Alpha on the other hand is the component of a money manager's results (performance) that is in excess or deficiency of the underlying market's results given the risk the manager took on. That is to say someone who simply invests in the stock market will have results just from the individual decisions that investor makes--regardless of the results from just being invested in the stock market. A manager or investor who exactly mimicked the results of the stock market would have a stock market alpha equal to 0% at any given level of beta.

The problems of moving from these theoretical constructs to the real world begin with the fact that if the market is really, really good at identifying, processing, and applying information (that is to say the market is highly efficient), then alpha shouldn't be possible (market participants shouldn't be able to out think the market). Our problems continue once we realize that it is very difficult to look at a money manager's results and separate out alpha and beta. The two get quite confoundedly interwoven for a number of reasons.

For one, when do we stop defining down the proper market comparison (benchmark) for a manager? Suppose he purchased 499 of the 500 stocks in the S&P 500 index in proportion to their weight in that index less the left out stock. Seems reasonable that the S&P 500 would be the proper benchmark. But the stock that gets excluded will make a big difference in how representative the S&P 500 is for his performance. Excluding Apple (currently ~4% of the index) versus excluding AutoNation (currently ~.01% of the index or 1/400 the value of Apple in the index) would have a significantly different effect. Suppose another manager purchased the same 499 stocks as the first but in quite different proportions. Suppose another only purchased 10 of the stocks. Describing all of these managers or any of them as compared to the  S&P 500 might not be a very meaningful description.
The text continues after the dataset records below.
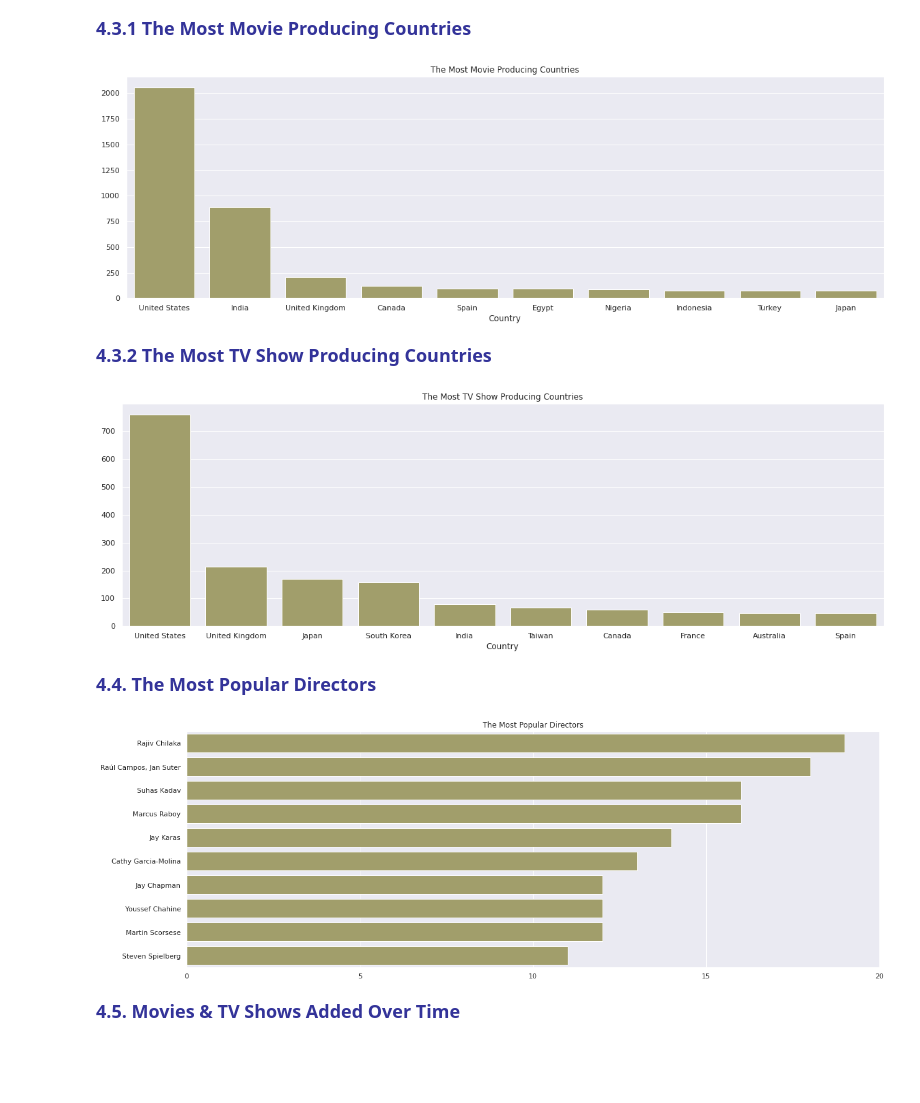
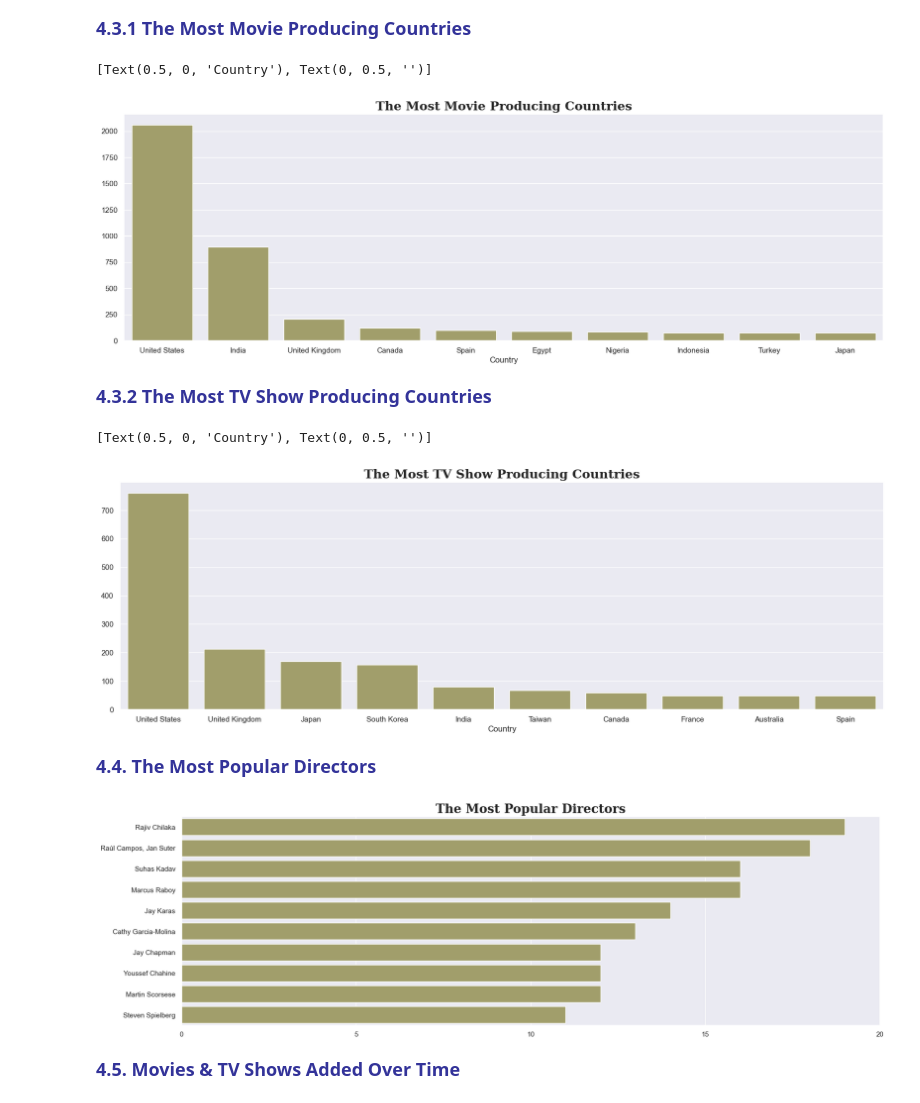
Before and after one commit to felicebenita/felicebtan.github.io, a Jupyter notebook: jupyter-notebook/netflix-eda-visualization.ipynb, the cells around one changed output. Cells and saved outputs as stored; diff of their text form; code cells hidden in the pictures; blank space fills up the shorter version.

```diff
--- a/jupyter-notebook/netflix-eda-visualization.ipynb
+++ b/jupyter-notebook/netflix-eda-visualization.ipynb
@@ -17,6 +16,6 @@ from wordcloud import WordCloud
 # %%
 # Reading data
-df = pd.read_csv('../input/netflix-shows/netflix_titles.csv') # Loading data
+df = pd.read_csv('D:/Pedoman/Porto Folios/Netflix Movies and TV Shows/netflix_titles.csv') # Loading data
 df.head() # Displaying the first 5 lines of the dataset
 # %% [output]
 |  | show_id | type | title | director | cast | country | date_added | release_year | rating | duration | ... |
@@ -240,9 +244,12 @@ movies = movies.groupby('country').agg({'show_id':'count'}).rename({'show_id': '
 movies = movies.sort_values(['total_movies'], ascending = (False)).head(10).reset_index()
 
 sns.set(rc = {'figure.figsize': (20, 6)})
-ax = sns.barplot(x="country", y="total_movies", data=movies, color="#aaa662").set(title="The Most Movie Producing Countries", xlabel='Country', ylabel=None)
+ax = sns.barplot(x="country", y="total_movies", data=movies, color="#aaa662")
+ax.set_title("The Most Movie Producing Countries", fontfamily='serif', fontsize=18, fontweight='bold')
+ax.set(xlabel='Country', ylabel=None)
 # %% [output]
+[Text(0.5, 0, 'Country'), Text(0, 0.5, '')]
-[figure, old version]
+[figure, new version]
 # %% [markdown]
 <span style="padding-left:20px; font-size:18px; color:#339; font-weight:bold">4.3.2 The Most TV Show Producing Countries</span>
 # %%
@@ -252,23 +259,28 @@ tvshows = tvshows.groupby('country').agg({'show_id':'count'}).rename({'show_id':
 tvshows = tvshows.sort_values(['total_tv_shows'], ascending = (False)).head(10).reset_index()
 
 sns.set(rc = {'figure.figsize': (20, 6)})
-ax = sns.barplot(x="country", y="total_tv_shows", data=tvshows, color="#aaa662").set(title="The Most TV Show Producing Countries", xlabel='Country', ylabel=None)
+ax = sns.barplot(x="country", y="total_tv_shows", data=tvshows, color="#aaa662")
+ax.set_title("The Most TV Show Producing Countries", fontfamily='serif', fontsize=18, fontweight='bold')
+ax.set(xlabel='Country', ylabel=None)
 # %% [output]
+[Text(0.5, 0, 'Country'), Text(0, 0.5, '')]
-[figure, old version]
+[figure, new version]
 # %% [markdown]
 <span style="padding-left:17px; font-size:18px; color:#339; font-weight:bold">4.4. The Most Popular Directors</span>
 # %%
 from  matplotlib.ticker import FuncFormatter
 directors = df[df['director'] != 'Unspecified']
 directors = directors.groupby('director').agg({'show_id':'count'}).rename({'show_id': 'total_show'}, axis = 1)
 directors = directors.sort_values(['total_show'], ascending = (False)).head(10).reset_index()
 
-sns.set(rc = {'figure.figsize': (20, 7)})
-ax = sns.barplot(x="total_show", y="director", data=directors, color="#aaa662").set(title="The Most Popular Directors", xlabel=None, ylabel=None)
+sns.set(rc = {'figure.figsize': (20, 6)})
+ax = sns.barplot(x="total_show", y="director", data=directors, color="#aaa662")
+ax.set_title("The Most Popular Directors", fontfamily='serif', fontsize=19.5, fontweight='bold')
+ax.set(xlabel=None, ylabel=None)
 plt.gca().set(xticks=[0, 5, 10, 15, 20])
 plt.gca().xaxis.set_major_formatter(FuncFormatter(lambda x, _: int(x)))
 # %% [output]
-[figure, old version]
+[figure, new version]
 # %% [markdown]
 <span style="padding-left:17px; font-size:18px; color:#339; font-weight:bold">4.5. Movies & TV Shows Added Over Time</span>
 # %%
```
Also changed, not shown: parts of 13 cells of this notebook, 2 other files.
Another reason alpha and beta are difficult to separate is that manager process and performance is not always very transparent. This makes finding suitable benchmarks more difficult. We could go on, but the foundation of the problem is already well established. A manager's alpha might just be the beta of a better defined benchmark.

So what to make of the elusive search for alpha? My thought is that the only true alpha is good beta management--perhaps "meta beta"would be the clever term for it. The goal then for a money manager is to achieve a beta appropriate for the investor and opportunistic when and if possible. A beta of .5 would be great in relative down markets but would have an obvious cost of underperformance generally. A beta of 2.5 would be great most of the time but would have the extreme risk of permanently impairing capital some of the time. Opportunistic beta management is dangerously close to market timing, which almost certainly is a fools errand. Yet there may be some ability to capture gains once we consider the position of the individual investor we are attempting to match up with an appropriate beta (e.g., relatively high beta for an investor with no withdrawal needs, a high capital base, a long time horizon, and otherwise high willingness and ability to take on risk).

I look at this, my understanding of and belief (or disbelief) in alpha, as a work in process. I have to reconcile any degree of belief in alpha with any degree of belief in efficient markets. Starting with my assumptions and belief in efficient markets does have a flavor of receiving the answers in advance of asking the questions, but I'll try to keep an open mind. I'll keep thinking . . .

*Mimicking results, doubling results, etc. with regard to beta means both the end result (return) and the path to get there (volatility).